Scoot McNairy gets some big, big moments here. From his first scene, Tom is never not desperate; the only question is how far down that desperation is. Right away in this episode, seeing for the first time a picture of his ex-wife dead in Vegas and then catching a glimpse of maybe-Julie (“Who’s that?”), he starts to lose control of that fear. A few scenes later, in front of the cameras and microphones, making an appeal to Julie, the fight between his hope and desperation can be seen and heard in his body and voice; it’s a demonstration of what Bane meant in The Dark Knight Rises that there can be no true despair without hope. (One thing this season has used well is McNairy’s facial-hair acting. Without it, he looks so much younger, and defenseless.) And then, when almost-certainly-Julie calls in to the police hotline and he has to listen to a message disowning him, it’s crushing, a three-scene arc that’s left him even more alone than before, and quite possibly a suspect.
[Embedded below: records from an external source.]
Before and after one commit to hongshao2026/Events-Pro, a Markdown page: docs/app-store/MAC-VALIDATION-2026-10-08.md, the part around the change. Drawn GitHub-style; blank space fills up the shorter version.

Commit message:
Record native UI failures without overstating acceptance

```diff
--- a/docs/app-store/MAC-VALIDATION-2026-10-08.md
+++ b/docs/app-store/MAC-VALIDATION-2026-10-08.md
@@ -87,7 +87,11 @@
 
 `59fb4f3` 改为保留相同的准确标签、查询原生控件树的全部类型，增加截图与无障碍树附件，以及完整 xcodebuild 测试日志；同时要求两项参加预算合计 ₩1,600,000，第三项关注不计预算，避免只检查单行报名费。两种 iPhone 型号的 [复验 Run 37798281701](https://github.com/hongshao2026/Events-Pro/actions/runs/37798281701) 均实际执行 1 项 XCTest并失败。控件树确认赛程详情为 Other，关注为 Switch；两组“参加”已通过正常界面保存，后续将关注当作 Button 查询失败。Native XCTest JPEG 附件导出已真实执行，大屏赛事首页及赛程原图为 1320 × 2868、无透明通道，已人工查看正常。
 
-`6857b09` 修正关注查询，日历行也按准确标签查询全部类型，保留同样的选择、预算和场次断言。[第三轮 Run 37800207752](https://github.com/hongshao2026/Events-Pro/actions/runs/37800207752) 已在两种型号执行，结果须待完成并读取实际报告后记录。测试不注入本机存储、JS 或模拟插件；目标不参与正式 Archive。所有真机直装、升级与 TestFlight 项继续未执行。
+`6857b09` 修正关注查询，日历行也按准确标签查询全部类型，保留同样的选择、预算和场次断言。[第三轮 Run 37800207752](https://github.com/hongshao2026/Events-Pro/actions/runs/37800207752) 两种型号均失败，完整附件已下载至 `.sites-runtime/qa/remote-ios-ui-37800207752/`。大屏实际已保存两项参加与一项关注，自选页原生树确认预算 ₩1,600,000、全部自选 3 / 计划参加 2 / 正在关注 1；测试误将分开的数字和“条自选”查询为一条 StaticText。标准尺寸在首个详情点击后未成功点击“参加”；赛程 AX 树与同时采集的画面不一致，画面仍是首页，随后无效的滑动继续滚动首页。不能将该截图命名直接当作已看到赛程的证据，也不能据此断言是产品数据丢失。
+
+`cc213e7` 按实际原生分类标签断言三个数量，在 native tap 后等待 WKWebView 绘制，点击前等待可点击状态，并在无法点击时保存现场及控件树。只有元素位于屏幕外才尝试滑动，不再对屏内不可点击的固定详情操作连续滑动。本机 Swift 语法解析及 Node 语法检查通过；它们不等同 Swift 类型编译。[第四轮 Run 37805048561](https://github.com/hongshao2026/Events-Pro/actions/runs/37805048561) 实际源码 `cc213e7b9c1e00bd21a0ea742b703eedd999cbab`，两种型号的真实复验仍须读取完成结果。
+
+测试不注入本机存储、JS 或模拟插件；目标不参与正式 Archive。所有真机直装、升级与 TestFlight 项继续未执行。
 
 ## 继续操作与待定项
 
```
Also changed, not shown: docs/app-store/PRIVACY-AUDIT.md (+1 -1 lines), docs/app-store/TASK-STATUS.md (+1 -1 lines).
If you want to end your show with Warren Zevon singing “Desperadoes Under the Eaves,” when your two main characters are actually under the eaves, well, you better have one hell of a sequence leading up to it, and True Detective delivers: with over half the season done, Wayne and Roland meet in 2015. (Older Roland gets a great introduction.) In contrast with everything else in this episode, this happened too slowly: Wayne and Roland have not seen each other since 1990, and it’s clear that’s because they killed a man, most likely Dan O’Brien. (Roland doesn’t want to say his name if he can help it.) This was the act that derailed their partnership and both their lives; Wayne’s losing his memory but Roland may be the more damaged one, drinking heavily, rejecting the company of anyone except dogs. Wayne reveals (or possibly falsely claims, but I read him as sincere) that he can’t remember what they did, and that makes the first four episodes play differently in retrospect. They’ve been the fragments of Wayne’s memory that he’s allowed himself to keep, a defense against a self-inflicted trauma, the only story that’s left to him. When Roland decides in the end (and Dorff plays him coming to that decision slowly, and so well) to team back up with Wayne and join the rereinvestigation, not gonna lie, I had a big stupid grin on my face. The Old Guys get the band back together for one last gig, and of course perhaps rock’s greatest singer of loss, aging, and despair should play us out: “heaven help the one who leaves.”